* _TASK OBJECTIVE_:
Filter the listing below, keeping only the lines with the word "array".
--*--
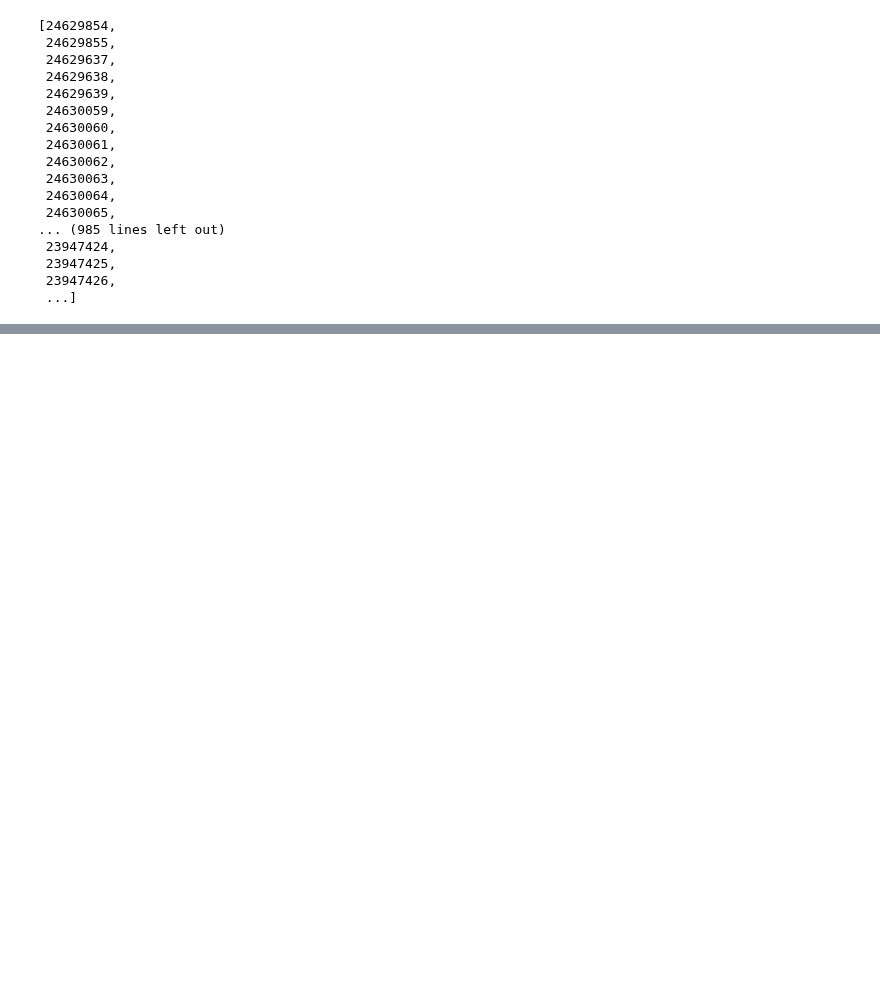
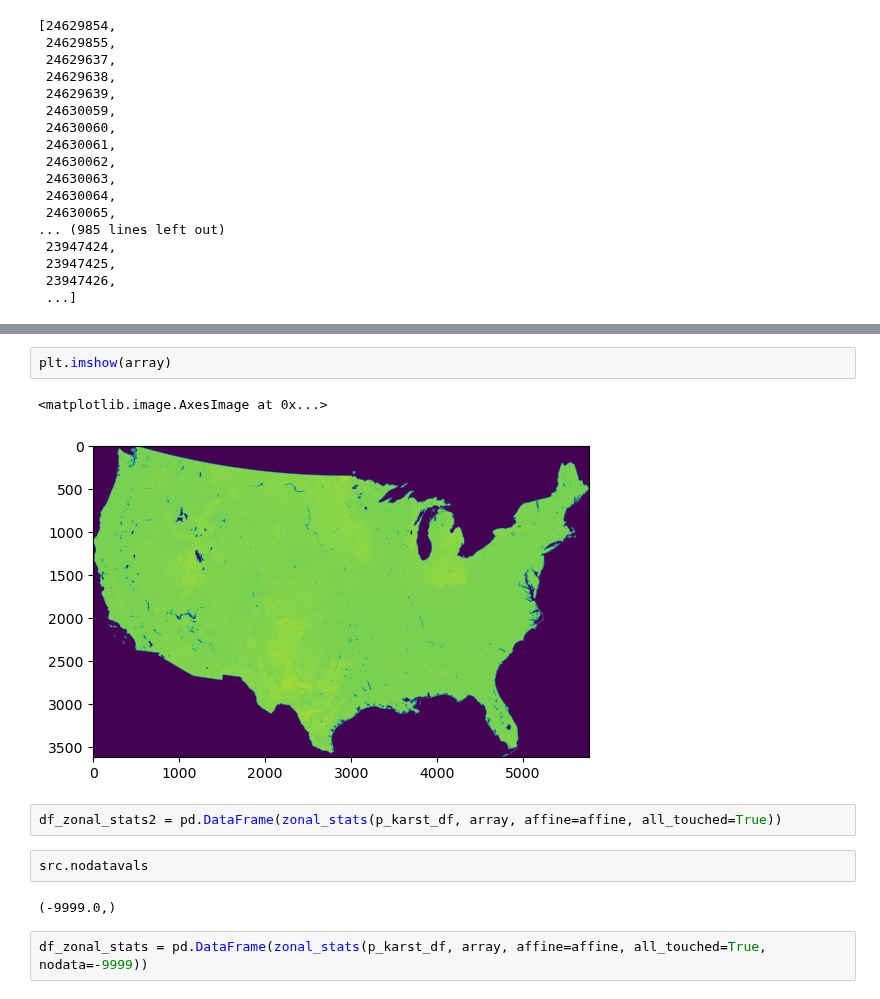
Before and after one commit to CovingtonResearchGroup/sinkhole_analysis, a Jupyter notebook: soils-analysis.ipynb, the cells around one changed output, grey strips where cells are left out. Cells and saved outputs as stored; diff of their text form; blank space fills up the shorter version.

```diff
--- a/soils-analysis.ipynb
+++ b/soils-analysis.ipynb
@@ -252,0 +323,13 @@ fixed_cokeys
+# %%
+plt.imshow(array)
+# %% [output]
+<matplotlib.image.AxesImage at 0x...>
+[figure, added]
+# %%
+df_zonal_stats2 = pd.DataFrame(zonal_stats(p_karst_df, array, affine=affine, all_touched=True))
+# %%
+src.nodatavals
+# %% [output]
+(-9999.0,)
+# %%
+df_zonal_stats = pd.DataFrame(zonal_stats(p_karst_df, array, affine=affine, all_touched=True, nodata=-9999))
```
Also changed, not shown: parts of 19 cells of this notebook, 2 other files.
--*--
* _RESPONSE_:
+plt.imshow(array)
+df_zonal_stats2 = pd.DataFrame(zonal_stats(p_karst_df, array, affine=affine, all_touched=True))
+df_zonal_stats = pd.DataFrame(zonal_stats(p_karst_df, array, affine=affine, all_touched=True, nodata=-9999))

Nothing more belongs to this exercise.